Today, we celebrate the life and works of Martin Luther King Jr., a man described as a "human rights icon." Some, however, choose to honor him every day with tribute tattoos, and those are the people I'd like to feature today; people who tattoo themselves with inspirational figures, instead of, say, Old Dirty Bastard or Gwen Stefani (sadly I found more tattoos of them than MLK).
The tattoo above is by Watson Atkinson on musician Killick Hinds who was inspired by Martin Luther King Jr. to have the word "Colorblind" tattooed on his chest. Here's his story behind it:
"The design was a collaboration between me, my wife Delene, and the
brilliant tattoo artist Watson Atkinson. This
particular section of my huge tattoo project was done in Atlanta in
2007. Watson is currently at Blndsght Tattoo in Portland, Maine.

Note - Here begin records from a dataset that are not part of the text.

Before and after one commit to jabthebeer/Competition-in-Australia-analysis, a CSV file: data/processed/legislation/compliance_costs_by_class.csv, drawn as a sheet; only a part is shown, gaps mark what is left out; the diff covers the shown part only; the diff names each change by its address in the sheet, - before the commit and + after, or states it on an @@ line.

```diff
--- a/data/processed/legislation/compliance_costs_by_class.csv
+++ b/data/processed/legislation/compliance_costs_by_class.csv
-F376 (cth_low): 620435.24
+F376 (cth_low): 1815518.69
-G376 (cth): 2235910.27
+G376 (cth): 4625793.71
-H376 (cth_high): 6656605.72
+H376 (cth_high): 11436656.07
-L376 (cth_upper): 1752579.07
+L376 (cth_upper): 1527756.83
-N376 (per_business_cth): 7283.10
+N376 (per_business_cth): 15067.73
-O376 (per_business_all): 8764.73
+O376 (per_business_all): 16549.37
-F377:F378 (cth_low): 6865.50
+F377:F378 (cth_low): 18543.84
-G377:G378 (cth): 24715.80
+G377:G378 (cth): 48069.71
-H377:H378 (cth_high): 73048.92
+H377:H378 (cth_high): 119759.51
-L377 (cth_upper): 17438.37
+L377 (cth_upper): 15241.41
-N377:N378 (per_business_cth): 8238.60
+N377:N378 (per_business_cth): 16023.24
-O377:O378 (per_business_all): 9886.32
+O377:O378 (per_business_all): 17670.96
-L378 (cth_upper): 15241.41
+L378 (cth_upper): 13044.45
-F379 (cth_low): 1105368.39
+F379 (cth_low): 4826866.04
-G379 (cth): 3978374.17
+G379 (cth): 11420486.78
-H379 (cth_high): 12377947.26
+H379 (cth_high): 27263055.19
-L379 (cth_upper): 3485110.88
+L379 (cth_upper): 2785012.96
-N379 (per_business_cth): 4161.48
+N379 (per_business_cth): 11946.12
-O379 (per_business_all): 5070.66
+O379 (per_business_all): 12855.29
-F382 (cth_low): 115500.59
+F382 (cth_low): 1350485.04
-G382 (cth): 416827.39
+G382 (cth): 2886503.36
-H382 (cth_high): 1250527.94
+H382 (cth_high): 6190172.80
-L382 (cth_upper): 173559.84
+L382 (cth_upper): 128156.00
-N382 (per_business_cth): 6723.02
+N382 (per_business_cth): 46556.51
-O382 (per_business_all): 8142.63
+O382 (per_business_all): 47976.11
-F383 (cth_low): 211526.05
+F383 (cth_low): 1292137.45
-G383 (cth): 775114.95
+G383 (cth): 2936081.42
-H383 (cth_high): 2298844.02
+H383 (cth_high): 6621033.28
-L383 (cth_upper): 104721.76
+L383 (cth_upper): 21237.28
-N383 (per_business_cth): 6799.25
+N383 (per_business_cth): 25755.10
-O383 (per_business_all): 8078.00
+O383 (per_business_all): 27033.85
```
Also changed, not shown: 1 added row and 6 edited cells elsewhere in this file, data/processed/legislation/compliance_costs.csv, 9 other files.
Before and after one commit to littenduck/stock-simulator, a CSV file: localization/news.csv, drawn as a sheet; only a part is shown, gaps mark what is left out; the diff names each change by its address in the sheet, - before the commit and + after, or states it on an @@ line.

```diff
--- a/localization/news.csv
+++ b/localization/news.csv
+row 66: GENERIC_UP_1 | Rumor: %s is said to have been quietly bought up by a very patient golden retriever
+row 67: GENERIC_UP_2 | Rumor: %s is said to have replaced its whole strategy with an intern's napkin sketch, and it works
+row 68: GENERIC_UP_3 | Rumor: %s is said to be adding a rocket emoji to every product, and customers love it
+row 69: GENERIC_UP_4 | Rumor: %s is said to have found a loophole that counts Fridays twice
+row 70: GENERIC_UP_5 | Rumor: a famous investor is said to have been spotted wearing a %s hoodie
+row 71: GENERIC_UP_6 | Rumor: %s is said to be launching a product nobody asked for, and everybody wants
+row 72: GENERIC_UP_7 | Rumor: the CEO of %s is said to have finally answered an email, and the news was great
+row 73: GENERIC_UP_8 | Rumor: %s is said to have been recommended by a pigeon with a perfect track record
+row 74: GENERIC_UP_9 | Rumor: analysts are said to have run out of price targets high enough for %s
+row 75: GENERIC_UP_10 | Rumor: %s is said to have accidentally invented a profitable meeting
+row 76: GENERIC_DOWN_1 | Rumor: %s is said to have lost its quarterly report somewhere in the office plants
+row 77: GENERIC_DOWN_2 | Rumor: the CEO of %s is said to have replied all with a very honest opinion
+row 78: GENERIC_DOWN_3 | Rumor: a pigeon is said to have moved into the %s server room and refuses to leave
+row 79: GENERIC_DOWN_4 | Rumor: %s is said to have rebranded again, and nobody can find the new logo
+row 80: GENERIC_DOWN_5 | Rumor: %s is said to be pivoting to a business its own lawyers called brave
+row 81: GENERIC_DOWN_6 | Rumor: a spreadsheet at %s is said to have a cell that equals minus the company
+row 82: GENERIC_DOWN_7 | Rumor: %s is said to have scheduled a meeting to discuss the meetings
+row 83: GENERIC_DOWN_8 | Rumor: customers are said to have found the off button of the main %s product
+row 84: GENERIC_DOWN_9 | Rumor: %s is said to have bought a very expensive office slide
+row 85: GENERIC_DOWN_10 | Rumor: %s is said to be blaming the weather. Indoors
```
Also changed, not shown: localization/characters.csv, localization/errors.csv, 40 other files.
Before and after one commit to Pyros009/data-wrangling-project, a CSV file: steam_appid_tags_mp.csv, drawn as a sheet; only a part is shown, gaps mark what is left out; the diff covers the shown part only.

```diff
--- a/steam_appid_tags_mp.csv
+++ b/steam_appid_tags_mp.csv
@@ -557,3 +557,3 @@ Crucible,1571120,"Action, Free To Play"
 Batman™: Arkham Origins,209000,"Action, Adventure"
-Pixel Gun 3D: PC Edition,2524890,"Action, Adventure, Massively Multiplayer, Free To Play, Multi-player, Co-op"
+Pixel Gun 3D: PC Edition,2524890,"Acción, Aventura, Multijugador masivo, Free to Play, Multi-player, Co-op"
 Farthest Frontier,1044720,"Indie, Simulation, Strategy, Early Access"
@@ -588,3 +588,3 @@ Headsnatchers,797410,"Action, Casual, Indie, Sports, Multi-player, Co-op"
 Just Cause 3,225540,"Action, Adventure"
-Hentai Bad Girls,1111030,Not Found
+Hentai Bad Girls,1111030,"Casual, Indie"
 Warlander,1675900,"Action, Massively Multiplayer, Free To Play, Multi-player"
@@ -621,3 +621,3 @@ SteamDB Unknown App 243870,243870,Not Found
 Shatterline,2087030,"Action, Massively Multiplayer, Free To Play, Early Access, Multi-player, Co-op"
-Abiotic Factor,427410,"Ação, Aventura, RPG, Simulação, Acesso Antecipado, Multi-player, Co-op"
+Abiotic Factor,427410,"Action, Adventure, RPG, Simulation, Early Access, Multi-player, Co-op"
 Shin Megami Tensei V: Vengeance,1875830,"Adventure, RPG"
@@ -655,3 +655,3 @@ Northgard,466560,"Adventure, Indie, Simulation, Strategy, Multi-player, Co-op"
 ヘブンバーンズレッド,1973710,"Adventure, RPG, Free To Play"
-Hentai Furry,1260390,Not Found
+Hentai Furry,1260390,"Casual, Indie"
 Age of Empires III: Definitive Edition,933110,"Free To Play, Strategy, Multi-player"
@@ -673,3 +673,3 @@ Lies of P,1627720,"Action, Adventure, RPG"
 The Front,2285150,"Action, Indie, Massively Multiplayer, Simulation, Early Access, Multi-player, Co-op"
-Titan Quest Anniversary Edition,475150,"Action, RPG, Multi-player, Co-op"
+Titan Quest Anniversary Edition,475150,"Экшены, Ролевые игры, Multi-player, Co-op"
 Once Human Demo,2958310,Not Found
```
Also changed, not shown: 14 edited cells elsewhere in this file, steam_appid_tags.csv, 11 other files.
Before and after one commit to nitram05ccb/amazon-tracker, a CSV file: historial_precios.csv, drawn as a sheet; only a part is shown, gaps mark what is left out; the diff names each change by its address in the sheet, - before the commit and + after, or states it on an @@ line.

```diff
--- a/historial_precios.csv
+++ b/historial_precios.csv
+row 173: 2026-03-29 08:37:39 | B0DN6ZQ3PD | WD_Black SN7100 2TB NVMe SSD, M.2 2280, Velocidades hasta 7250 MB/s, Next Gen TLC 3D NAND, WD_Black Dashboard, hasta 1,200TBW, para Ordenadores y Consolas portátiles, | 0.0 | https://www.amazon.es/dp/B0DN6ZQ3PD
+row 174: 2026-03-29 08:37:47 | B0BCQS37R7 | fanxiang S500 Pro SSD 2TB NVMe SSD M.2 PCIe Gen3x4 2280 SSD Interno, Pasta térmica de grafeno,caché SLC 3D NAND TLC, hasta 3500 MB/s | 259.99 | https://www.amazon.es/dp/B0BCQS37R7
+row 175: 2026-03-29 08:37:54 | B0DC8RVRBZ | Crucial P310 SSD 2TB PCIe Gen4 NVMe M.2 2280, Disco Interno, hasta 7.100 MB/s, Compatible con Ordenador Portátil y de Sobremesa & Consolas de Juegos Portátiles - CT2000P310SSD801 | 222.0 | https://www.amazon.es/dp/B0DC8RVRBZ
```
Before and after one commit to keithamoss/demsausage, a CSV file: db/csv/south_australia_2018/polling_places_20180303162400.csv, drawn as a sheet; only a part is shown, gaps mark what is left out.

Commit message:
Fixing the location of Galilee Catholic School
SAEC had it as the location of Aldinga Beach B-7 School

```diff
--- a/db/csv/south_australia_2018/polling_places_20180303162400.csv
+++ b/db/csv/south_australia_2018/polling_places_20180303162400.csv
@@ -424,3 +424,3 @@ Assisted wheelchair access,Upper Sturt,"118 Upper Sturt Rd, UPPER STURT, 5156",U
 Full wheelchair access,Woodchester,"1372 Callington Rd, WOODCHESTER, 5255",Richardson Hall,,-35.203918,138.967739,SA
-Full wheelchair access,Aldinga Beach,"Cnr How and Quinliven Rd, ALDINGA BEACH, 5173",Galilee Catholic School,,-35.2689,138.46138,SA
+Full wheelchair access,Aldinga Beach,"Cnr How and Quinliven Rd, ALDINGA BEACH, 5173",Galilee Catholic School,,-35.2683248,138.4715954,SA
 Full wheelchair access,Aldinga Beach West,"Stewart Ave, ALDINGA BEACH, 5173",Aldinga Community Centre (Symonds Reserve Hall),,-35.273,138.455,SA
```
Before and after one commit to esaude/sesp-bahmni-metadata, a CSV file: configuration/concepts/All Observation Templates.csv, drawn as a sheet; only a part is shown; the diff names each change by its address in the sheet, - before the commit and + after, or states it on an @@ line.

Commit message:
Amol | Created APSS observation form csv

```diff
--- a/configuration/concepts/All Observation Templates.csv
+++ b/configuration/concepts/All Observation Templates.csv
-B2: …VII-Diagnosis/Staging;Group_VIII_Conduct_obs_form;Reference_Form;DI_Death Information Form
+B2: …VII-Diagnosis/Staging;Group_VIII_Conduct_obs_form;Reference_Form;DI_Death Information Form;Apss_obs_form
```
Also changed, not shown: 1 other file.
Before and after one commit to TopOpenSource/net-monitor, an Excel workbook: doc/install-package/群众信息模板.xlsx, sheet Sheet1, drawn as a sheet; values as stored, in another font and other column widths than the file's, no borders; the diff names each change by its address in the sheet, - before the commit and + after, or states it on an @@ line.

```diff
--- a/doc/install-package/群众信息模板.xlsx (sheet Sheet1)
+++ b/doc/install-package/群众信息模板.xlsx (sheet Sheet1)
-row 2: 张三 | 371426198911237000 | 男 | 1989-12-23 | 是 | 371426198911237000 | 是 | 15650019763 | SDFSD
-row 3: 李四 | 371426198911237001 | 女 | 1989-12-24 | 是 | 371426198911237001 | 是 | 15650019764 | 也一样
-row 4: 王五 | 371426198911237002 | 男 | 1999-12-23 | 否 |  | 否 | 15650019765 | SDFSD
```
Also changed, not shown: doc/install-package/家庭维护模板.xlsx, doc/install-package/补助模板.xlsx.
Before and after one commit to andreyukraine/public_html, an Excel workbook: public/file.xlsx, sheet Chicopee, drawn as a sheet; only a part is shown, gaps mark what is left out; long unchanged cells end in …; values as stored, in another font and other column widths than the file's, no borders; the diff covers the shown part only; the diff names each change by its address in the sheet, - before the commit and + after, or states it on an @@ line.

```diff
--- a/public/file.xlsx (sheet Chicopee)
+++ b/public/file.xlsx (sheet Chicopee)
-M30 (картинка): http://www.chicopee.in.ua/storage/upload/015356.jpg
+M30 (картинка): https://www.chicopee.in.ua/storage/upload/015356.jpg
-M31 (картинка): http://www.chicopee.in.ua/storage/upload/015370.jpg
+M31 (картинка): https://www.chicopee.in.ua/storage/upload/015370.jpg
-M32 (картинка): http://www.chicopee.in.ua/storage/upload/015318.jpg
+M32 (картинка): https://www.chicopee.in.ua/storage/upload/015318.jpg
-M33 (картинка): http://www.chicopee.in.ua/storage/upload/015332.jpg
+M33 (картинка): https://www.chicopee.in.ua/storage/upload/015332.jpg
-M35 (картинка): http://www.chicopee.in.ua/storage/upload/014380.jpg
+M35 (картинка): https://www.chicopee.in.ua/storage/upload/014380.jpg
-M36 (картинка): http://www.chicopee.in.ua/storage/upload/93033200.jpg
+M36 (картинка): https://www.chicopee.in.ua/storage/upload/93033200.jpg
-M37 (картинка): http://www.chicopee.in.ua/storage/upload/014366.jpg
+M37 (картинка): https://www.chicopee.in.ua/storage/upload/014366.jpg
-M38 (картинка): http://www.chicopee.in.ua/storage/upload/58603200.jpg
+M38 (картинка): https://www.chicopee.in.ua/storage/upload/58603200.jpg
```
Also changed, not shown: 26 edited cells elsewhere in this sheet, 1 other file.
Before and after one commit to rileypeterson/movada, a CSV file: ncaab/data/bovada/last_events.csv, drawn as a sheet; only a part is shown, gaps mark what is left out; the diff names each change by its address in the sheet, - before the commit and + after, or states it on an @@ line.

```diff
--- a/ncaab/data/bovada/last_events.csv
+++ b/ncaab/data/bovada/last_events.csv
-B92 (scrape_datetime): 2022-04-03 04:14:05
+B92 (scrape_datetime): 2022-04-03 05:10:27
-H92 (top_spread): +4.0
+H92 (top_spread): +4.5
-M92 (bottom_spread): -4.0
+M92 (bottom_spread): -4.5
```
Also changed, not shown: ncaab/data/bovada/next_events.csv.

A favorite ritual upon moving to Athens, Georgia in 1995 was listening to local college station WUOG every Sunday morning for Dr. Martin Luther King Speaks. I was entranced and elevated by MLK's rich melodic tenor, his message of reconciliation, peace, and societal improvement. His encouragement to awaken the slumbering beast of universal brother and sisterhood helped in my releasing that which can't stand the light of day. I felt gratitude to be living in Georgia, in the heart of this sweeping and long overdue change. Some years on I began my tattooing and wanted a strong central anchor. My chest seemed a good place to highlight my hope for a world where we are all accorded without prejudice. The word "colorblind" is written backwards to highlight a graphic sense, and to recognize that words are only surface symbols pointing to something deeper. It's framed by 3's or E's, depending on your vantage. "33" is known as the age of wisdom and a nice entry into focused meditation. "EE" stands for "embrace extemporaneity," my unofficial improviser's motto. I'm also slightly red-green colorblind, and my father was completely colorblind, so I come by it honest. But the motivation was not to advertise my visual acuity or lack thereof, rather to celebrate the everyday work-in-progress of relating to one another."
Larger views of Killick's tattoo are here and here.